# Task prompt
Go over the lines below, and when one contains the word "import", copy it.

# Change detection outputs
---------------

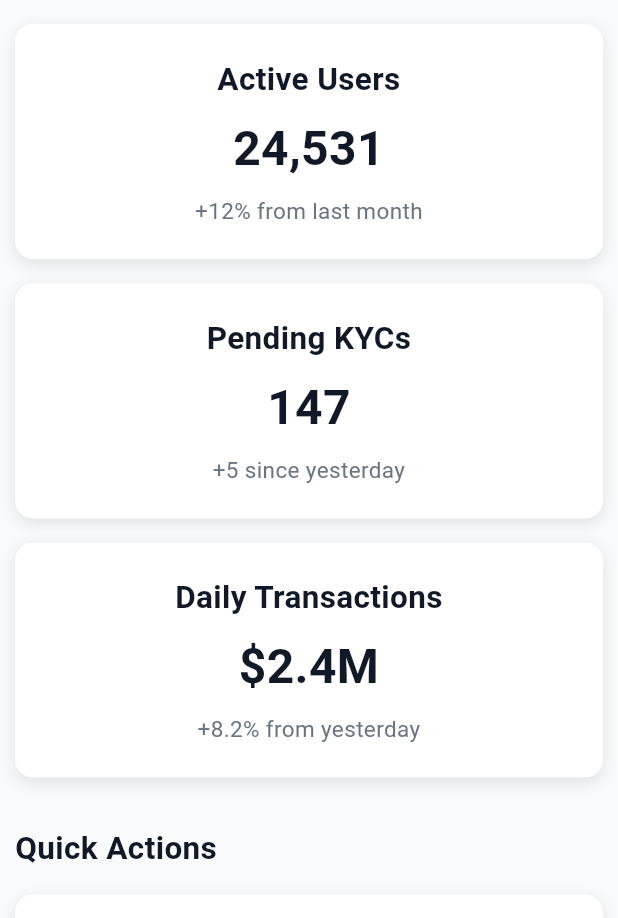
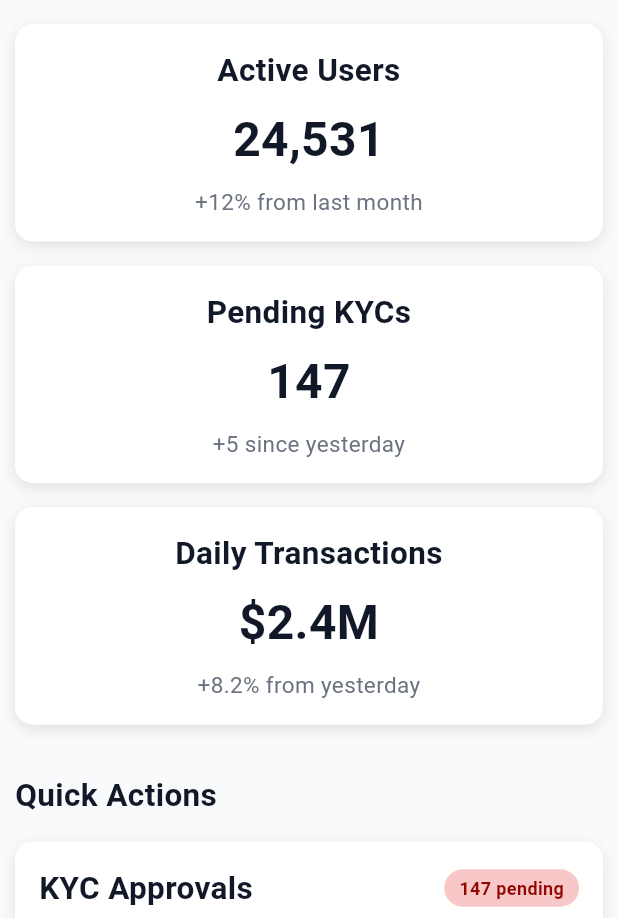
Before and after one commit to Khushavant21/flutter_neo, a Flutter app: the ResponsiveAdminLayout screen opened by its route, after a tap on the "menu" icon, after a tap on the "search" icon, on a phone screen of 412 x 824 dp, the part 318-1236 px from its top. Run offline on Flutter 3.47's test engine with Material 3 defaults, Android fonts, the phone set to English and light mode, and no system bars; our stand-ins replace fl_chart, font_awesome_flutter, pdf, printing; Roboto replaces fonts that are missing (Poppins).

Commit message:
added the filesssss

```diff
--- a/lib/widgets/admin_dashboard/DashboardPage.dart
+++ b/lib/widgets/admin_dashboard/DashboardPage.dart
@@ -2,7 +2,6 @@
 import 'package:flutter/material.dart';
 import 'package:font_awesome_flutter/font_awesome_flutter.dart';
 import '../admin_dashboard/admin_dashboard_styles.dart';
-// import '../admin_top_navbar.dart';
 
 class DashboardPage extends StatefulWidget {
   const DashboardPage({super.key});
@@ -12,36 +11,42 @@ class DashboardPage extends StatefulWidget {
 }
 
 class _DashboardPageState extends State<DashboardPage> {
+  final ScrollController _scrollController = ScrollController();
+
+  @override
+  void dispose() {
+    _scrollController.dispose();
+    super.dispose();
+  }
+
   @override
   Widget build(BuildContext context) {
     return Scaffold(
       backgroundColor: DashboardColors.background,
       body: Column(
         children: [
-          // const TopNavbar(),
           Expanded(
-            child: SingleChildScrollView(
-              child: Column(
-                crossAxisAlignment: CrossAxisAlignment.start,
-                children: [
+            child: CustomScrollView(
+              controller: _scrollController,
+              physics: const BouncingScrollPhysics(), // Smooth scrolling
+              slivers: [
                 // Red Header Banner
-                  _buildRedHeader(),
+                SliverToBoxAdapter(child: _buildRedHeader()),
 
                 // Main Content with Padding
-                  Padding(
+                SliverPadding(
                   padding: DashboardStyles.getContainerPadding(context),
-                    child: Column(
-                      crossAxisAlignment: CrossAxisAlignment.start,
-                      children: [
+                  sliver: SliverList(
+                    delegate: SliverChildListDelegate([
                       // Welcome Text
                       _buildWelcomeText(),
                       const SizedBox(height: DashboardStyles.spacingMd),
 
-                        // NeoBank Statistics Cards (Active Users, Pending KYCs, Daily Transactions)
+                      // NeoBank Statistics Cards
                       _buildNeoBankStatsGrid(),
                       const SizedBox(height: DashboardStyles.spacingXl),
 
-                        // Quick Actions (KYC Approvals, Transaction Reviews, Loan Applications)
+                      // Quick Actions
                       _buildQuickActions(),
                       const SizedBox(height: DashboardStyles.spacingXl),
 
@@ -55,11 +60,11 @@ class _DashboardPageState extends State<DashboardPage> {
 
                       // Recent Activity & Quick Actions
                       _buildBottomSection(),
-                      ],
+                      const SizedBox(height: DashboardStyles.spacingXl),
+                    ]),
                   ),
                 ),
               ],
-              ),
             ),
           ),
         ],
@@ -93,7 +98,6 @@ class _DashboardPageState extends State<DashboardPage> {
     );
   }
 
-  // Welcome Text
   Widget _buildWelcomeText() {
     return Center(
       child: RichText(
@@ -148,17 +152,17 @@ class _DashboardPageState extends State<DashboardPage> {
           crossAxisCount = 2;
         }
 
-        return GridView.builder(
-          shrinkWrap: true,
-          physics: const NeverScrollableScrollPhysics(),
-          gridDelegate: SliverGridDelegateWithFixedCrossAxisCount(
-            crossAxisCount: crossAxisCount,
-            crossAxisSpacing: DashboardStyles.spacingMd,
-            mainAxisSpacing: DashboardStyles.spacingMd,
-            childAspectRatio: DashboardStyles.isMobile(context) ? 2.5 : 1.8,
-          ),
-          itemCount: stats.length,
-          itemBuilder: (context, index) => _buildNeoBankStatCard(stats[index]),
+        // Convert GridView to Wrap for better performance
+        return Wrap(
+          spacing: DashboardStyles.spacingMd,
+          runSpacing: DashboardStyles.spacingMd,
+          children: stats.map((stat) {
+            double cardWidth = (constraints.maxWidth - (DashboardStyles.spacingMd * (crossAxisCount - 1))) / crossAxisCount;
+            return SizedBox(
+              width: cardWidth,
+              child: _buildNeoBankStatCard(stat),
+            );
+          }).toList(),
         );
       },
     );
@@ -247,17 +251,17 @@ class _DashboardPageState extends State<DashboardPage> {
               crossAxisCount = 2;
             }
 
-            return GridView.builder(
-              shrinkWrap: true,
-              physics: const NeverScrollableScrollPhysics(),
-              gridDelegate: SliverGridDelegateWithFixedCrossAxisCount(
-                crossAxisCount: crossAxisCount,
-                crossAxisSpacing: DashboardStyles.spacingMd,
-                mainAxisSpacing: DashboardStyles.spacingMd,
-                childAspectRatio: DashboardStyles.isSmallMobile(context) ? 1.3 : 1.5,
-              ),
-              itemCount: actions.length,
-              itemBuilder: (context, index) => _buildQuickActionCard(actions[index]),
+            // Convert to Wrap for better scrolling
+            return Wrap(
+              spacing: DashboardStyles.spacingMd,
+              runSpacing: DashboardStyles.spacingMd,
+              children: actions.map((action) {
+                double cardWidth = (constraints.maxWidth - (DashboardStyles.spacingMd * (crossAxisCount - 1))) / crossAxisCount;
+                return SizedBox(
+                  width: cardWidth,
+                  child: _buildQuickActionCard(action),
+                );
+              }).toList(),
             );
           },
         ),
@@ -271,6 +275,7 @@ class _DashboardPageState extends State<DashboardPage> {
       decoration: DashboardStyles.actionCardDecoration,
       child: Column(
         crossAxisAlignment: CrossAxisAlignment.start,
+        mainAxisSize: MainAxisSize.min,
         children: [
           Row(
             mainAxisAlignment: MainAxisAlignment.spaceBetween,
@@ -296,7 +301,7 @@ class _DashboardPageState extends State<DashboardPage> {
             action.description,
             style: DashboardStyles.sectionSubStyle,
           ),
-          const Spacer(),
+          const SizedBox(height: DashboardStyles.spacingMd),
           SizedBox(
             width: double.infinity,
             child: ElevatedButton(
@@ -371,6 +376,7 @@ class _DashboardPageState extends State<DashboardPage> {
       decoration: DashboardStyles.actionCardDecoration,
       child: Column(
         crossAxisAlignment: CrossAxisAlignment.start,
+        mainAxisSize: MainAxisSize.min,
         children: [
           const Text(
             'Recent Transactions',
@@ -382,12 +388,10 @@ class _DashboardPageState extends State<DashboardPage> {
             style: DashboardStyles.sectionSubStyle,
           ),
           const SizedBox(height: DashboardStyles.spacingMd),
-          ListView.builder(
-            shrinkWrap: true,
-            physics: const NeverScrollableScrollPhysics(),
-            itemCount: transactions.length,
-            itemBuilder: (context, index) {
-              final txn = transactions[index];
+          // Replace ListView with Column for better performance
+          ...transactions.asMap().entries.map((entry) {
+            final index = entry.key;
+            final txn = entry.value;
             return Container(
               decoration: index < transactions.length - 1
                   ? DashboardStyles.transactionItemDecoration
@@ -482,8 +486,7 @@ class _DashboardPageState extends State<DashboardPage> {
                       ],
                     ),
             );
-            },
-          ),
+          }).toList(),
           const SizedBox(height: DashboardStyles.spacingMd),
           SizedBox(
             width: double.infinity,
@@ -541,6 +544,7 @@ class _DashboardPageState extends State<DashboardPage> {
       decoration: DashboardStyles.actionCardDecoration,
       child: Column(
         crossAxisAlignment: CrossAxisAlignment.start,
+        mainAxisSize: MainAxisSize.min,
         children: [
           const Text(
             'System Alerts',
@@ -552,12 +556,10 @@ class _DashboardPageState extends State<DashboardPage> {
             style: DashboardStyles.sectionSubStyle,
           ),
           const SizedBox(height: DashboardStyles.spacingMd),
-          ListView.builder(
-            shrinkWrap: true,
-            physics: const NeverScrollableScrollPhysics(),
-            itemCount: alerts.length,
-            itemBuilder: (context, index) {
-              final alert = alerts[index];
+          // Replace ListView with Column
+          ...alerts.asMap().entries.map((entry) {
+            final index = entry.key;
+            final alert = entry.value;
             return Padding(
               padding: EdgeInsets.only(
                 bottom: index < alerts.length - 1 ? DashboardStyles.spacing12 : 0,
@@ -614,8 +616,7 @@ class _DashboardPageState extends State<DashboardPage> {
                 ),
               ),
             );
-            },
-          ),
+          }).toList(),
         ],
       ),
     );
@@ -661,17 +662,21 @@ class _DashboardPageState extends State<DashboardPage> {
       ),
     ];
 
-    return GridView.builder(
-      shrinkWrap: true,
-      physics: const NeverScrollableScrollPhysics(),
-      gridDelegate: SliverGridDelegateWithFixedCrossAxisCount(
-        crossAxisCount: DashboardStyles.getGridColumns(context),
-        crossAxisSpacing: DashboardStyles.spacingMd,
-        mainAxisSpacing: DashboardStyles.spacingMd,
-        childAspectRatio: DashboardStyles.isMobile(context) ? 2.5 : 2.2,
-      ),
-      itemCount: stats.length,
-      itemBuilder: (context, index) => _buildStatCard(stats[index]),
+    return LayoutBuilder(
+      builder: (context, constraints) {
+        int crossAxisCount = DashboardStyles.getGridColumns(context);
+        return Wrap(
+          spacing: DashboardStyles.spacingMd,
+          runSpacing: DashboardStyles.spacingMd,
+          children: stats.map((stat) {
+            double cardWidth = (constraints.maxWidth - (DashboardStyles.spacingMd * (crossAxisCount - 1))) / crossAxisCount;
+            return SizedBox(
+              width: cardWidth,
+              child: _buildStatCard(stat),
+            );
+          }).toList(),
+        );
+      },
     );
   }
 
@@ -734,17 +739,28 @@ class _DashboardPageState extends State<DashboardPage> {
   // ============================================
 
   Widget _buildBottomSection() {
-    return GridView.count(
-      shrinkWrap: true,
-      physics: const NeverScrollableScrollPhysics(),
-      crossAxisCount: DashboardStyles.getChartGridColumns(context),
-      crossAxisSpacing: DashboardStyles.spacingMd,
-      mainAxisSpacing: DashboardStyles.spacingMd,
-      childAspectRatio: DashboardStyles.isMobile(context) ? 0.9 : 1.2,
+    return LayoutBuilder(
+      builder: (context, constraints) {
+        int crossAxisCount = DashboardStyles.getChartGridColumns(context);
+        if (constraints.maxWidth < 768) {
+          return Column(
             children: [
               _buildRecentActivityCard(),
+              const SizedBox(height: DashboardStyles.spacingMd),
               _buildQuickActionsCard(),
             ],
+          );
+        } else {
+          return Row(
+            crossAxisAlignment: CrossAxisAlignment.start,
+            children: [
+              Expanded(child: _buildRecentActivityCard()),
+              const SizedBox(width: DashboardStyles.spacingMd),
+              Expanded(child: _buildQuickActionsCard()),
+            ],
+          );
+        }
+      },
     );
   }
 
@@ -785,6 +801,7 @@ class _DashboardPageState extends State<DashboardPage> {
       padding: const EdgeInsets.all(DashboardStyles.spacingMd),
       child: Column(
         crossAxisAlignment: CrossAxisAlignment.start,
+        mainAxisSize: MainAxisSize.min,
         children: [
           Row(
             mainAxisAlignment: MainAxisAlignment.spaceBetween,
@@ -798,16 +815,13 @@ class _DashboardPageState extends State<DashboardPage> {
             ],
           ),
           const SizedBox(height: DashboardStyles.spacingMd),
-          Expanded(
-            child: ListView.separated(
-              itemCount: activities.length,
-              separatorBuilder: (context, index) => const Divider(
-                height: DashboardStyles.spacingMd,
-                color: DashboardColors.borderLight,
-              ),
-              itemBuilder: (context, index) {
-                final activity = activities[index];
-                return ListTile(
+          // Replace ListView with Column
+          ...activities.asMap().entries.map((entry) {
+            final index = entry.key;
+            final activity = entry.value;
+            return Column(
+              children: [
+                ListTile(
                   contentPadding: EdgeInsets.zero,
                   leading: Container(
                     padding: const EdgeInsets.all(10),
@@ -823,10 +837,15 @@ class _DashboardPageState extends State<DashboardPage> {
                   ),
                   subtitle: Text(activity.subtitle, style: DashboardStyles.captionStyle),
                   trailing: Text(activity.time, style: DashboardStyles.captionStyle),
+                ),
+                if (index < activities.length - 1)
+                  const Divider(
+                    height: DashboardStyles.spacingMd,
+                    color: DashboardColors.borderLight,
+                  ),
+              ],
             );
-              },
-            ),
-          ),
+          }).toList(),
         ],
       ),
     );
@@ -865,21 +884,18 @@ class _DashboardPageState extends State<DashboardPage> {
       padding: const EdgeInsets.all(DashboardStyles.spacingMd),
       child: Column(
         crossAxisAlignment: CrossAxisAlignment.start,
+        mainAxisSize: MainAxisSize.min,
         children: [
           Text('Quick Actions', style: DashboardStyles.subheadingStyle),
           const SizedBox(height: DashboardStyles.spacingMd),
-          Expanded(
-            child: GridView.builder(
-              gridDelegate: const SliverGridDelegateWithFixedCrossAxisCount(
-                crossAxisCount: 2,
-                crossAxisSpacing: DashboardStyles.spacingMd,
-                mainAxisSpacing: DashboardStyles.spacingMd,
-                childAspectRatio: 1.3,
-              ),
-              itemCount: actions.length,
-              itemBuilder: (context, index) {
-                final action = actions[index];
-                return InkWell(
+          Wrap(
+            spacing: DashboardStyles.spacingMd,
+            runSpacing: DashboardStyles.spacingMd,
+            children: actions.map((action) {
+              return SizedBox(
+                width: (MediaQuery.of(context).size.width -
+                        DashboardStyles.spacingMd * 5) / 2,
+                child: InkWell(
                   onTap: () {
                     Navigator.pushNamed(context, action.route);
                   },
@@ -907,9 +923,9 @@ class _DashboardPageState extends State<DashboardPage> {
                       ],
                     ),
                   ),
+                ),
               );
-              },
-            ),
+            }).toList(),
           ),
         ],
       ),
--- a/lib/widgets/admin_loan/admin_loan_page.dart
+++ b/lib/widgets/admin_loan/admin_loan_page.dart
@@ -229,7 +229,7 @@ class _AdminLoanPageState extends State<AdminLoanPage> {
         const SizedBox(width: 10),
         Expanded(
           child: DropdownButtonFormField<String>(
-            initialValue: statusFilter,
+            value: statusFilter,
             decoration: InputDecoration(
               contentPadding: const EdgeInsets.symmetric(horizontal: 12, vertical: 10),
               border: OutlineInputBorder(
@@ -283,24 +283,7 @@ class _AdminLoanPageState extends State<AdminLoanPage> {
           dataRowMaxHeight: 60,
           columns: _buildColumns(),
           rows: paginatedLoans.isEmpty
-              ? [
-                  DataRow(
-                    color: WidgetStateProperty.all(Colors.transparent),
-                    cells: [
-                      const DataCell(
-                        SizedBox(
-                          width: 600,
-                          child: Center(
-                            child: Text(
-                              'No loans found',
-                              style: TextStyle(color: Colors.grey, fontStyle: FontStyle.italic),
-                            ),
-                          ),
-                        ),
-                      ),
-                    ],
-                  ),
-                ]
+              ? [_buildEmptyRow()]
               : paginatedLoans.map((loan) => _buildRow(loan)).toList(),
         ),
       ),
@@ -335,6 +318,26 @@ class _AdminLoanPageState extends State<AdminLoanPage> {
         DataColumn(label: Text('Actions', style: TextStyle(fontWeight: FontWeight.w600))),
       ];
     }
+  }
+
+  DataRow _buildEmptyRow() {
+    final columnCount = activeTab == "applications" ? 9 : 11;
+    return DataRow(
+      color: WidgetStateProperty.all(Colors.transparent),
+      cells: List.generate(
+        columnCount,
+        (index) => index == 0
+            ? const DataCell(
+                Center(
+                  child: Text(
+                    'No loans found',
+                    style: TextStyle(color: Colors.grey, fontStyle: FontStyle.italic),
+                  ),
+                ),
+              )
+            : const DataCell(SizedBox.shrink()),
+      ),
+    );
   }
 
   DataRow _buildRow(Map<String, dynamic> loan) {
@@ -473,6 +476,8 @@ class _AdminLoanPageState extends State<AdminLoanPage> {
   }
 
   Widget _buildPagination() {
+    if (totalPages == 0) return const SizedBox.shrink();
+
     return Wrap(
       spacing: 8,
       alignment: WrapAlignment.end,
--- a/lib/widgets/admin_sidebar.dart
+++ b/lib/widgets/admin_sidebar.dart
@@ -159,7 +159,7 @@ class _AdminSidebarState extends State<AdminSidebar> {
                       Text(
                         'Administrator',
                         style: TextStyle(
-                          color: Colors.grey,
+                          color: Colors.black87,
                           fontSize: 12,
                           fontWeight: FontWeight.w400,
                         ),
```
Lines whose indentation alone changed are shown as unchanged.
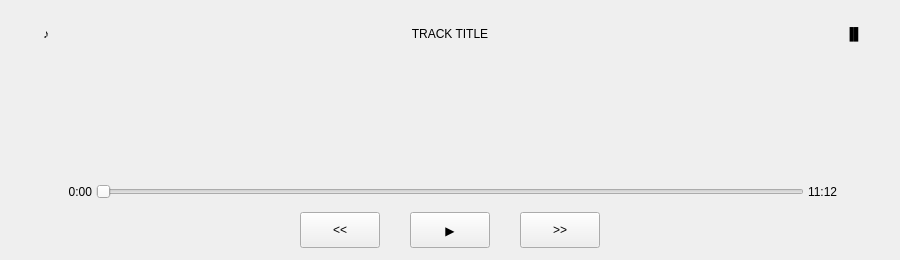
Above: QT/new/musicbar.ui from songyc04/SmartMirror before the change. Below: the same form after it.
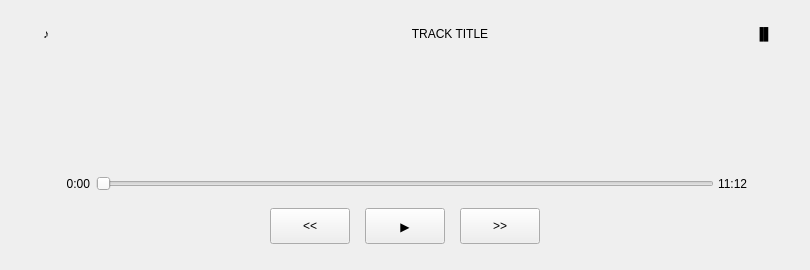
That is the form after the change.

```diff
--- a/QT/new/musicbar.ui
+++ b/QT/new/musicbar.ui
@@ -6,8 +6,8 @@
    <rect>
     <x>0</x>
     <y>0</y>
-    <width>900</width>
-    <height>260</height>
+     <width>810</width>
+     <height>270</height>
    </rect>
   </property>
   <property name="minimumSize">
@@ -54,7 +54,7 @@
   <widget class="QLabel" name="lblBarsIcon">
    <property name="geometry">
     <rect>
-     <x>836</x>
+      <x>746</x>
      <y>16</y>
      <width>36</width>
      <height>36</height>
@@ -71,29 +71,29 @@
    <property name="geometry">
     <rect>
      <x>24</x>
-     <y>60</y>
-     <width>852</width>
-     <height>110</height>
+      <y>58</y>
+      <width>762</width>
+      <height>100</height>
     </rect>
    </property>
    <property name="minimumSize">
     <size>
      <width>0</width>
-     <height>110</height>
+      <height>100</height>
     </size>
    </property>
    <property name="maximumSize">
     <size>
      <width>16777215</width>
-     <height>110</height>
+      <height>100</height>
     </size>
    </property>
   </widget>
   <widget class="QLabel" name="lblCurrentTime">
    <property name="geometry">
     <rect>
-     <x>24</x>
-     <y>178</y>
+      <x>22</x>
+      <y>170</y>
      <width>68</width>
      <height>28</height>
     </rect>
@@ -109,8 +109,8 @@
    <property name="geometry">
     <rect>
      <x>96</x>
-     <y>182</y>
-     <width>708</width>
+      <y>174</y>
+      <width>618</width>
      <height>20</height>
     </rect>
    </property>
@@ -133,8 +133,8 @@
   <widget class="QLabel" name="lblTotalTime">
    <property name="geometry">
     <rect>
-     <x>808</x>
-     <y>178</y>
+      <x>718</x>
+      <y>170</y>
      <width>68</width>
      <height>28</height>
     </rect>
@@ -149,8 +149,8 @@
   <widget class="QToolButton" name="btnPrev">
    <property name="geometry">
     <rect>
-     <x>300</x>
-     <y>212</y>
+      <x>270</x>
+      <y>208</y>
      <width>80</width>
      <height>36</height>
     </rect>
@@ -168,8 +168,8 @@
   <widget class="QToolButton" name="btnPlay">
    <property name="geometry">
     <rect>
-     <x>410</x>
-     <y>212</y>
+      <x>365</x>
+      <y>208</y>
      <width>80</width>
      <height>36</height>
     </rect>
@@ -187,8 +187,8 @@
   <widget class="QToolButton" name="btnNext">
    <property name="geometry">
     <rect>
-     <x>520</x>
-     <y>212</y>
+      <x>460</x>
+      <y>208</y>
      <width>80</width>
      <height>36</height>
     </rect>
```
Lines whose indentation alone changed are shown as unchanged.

---------------

# Result
 import 'package:flutter/material.dart';
 import 'package:font_awesome_flutter/font_awesome_flutter.dart';
 import '../admin_dashboard/admin_dashboard_styles.dart';
-// import '../admin_top_navbar.dart';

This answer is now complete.